Diabetes is a disorder of metabolism—the way the body uses digested food for growth and energy. Most of the food people eat is broken down into glucose, the form of sugar in the blood. Glucose is the main source of fuel for the body.
To discover the function of a gene researchers turn it off and observe the consequences. Often genes have multiple functions that differ depending on a tissue and age.
Disorders of the cells' energy supply can cause a number of serious diseases, but also seem to be connected to aging.
In 2020, a research team demonstrated that a significant genetic risk factor for severe COVID-19 infection was inherited from Neanderthals.
According to a new study, a technology that is extensively used by commercial genetic testing firms is “extremely unreliable” in identifying very rare variants.
A study has revealed how chemicals surrounding tumors, the tumor microenvironment, undermine the immune system and allow cancer to resist attack.
A paper published today in Nature shows how chemicals in the areas surrounding tumors--known as the tumor microenvironment--subvert the immune system and enable cancer to evade attack. These findings suggest that an existing drug could boost cancer immunotherapy.
A better understanding of cellular interactions is crucial to interpret several biological diseases and systems.
Researchers at Linköping University, Sweden, have developed biosensors that make it possible to monitor sugar levels in real time deep in the plant tissues - something that has previously been impossible.
A commercially available genomic test may help oncologists better determine which patients with recurrent prostate cancer may benefit from hormone therapy, according to new research from the Johns Hopkins Kimmel Cancer Center and 15 other medical centers.
How often a person takes daytime naps, if at all, is partly regulated by their genes, according to new research led by investigators at Massachusetts General Hospital (MGH) and published in Nature Communications.
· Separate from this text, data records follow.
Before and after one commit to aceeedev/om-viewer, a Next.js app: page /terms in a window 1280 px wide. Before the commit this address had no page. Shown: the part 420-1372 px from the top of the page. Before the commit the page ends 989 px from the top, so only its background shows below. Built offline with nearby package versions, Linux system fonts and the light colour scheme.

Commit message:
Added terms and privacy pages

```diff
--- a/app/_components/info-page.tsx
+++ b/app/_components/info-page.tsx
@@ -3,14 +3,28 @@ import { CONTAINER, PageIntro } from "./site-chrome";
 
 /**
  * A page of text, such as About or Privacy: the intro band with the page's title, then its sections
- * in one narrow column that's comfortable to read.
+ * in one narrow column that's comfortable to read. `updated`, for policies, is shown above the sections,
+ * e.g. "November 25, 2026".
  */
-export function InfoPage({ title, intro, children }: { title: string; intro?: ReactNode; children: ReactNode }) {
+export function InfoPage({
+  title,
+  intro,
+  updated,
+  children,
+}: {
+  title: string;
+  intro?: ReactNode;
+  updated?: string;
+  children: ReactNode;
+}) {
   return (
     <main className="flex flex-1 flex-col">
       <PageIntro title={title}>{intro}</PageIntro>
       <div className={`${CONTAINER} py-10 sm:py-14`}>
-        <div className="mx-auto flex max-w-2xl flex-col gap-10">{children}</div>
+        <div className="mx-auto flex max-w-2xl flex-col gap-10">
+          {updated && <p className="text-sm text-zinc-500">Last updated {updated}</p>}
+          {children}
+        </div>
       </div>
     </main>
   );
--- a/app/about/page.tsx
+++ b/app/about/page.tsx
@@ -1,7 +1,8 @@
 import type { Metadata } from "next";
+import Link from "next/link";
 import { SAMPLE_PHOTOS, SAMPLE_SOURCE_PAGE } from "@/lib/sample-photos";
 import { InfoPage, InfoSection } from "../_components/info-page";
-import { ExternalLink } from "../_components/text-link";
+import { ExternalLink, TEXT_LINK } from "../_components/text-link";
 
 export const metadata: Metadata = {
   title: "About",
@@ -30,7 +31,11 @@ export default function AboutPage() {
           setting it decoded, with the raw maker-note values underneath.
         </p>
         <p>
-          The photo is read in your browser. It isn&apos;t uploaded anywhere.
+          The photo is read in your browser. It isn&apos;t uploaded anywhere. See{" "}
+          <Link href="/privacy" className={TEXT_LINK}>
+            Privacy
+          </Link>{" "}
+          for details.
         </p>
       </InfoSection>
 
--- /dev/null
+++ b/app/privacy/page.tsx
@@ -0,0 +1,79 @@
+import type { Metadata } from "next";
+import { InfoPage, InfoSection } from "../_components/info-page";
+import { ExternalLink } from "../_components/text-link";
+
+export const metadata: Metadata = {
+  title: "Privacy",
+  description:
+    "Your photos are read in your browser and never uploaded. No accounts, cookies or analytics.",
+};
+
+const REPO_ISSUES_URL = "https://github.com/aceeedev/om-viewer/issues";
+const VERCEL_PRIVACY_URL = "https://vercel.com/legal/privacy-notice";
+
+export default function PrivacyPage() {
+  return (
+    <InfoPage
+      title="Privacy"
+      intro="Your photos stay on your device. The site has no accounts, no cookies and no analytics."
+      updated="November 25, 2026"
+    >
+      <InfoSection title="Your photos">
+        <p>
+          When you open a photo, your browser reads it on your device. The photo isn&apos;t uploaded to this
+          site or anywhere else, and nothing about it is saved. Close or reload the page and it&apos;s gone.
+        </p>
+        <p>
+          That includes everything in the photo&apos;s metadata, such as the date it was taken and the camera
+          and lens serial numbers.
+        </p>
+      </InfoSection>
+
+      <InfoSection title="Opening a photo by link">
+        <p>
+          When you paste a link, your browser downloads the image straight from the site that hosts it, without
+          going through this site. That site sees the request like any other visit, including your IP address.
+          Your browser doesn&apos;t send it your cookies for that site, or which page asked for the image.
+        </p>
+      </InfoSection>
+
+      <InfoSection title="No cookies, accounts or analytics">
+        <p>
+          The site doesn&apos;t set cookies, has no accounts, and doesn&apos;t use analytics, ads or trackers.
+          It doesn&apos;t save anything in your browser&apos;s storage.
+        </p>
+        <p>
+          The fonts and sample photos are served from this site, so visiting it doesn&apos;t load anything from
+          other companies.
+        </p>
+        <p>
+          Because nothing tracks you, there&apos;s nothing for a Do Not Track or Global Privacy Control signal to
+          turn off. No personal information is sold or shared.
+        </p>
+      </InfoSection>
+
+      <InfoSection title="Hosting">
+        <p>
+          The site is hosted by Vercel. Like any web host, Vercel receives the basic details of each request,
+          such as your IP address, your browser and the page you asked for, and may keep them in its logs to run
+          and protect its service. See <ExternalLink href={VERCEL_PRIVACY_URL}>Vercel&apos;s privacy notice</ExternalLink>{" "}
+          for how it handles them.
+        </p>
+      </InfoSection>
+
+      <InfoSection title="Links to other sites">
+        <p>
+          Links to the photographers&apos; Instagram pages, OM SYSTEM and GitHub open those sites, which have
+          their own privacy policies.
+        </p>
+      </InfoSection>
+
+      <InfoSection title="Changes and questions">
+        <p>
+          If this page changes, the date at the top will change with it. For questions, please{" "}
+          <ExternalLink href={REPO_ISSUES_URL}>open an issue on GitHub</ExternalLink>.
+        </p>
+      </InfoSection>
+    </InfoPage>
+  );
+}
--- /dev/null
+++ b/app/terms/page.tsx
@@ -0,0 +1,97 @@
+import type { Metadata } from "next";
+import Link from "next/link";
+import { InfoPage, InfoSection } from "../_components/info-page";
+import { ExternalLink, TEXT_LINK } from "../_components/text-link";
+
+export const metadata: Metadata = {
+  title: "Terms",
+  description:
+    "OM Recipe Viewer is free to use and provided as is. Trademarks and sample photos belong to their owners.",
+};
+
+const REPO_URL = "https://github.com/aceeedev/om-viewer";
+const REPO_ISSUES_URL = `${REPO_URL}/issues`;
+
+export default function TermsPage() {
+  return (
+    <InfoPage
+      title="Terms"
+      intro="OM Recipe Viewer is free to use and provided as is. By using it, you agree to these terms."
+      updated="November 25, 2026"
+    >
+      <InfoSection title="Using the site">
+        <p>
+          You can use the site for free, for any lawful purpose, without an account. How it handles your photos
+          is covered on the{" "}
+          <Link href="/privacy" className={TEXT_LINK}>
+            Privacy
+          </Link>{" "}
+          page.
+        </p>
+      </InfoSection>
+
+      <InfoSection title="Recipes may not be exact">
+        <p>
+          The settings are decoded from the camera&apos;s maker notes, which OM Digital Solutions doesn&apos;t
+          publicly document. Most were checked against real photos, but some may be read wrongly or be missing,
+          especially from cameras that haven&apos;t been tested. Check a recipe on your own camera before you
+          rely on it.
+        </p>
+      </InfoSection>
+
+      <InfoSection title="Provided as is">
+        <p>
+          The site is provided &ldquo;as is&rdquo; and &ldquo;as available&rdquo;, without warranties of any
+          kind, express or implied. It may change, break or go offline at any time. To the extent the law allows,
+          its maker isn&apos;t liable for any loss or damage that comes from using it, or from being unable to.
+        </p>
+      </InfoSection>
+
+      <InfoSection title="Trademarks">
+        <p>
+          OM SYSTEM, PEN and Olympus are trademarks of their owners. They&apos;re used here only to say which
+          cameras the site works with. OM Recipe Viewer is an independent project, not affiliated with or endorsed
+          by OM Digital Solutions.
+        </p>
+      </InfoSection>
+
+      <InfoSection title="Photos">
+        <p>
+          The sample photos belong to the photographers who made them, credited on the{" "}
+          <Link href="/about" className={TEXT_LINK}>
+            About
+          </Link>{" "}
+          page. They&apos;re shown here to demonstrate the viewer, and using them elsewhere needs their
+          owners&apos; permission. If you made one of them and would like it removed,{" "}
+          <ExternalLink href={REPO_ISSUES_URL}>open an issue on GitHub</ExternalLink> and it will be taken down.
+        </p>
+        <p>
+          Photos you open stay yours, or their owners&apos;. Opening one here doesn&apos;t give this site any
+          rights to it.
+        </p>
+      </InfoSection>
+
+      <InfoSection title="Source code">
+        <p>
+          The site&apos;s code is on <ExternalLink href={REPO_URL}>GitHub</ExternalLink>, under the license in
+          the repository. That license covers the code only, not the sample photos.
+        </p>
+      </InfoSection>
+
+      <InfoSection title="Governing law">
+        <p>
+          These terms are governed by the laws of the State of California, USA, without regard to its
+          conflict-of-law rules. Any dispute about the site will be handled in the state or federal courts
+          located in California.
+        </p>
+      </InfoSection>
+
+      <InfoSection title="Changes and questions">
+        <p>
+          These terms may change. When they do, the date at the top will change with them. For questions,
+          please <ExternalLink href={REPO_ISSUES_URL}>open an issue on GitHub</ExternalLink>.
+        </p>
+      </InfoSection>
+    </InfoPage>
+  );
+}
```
For all their importance as a breakthrough treatment, the cancer immunotherapies known as checkpoint inhibitors still only benefit a small minority of patients, perhaps 15 percent across different types of cancer. Moreover, doctors cannot accurately predict which of their patients will respond.
Prompted by the need to improve conventional treatments for people infected with the human immunodeficiency virus (HIV-1), a team from the Institut national de la recherche scientifique (INRS) has identified a therapeutic approach to restore the effectiveness of immune cells.
Neanderthals' gut microbiota already included some beneficial micro-organisms that are also found in our own intestine.
Getting children to eat their vegetables can seem like an insurmountable task, but nutrition researchers at The University of Texas at Austin have found one way: school gardens and lessons on using what's grown in them.
A City of Hope-led research team found that the same gene that increases the risk for Alzheimer's disease, ApoE4, can increase the susceptibility to and severity of COVID-19.
Scientists from Weill Cornell Medicine and the Ithaca campus at Cornell University have designed a novel computational technique for analyzing environmental and genetic interactions and how they affect disease risk.
A new study headed by the Ohio State University Wexner Medical Center and the College of Medicine has found a new compound that could form the base for creating a new class of diabetes drugs.
A Brazilian study published in the journal Molecular Human Reproduction helps understand why obese mothers tend to have children with a propensity to develop the metabolic disease during their lifetime, as suggested by previous research.
Immediately after a traumatic brain injury and as long as one year later, there are increased levels of immune cells called ILCs in the brain promoting inflammation, which can worsen brain damage, scientists report.
A world-first discovery by researchers at Monash University and The University of Queensland could lead to faster and more effective treatments for chronic health complications, such as cardiovascular disease and cancer, with 'fluorescent' in vivo biosensors.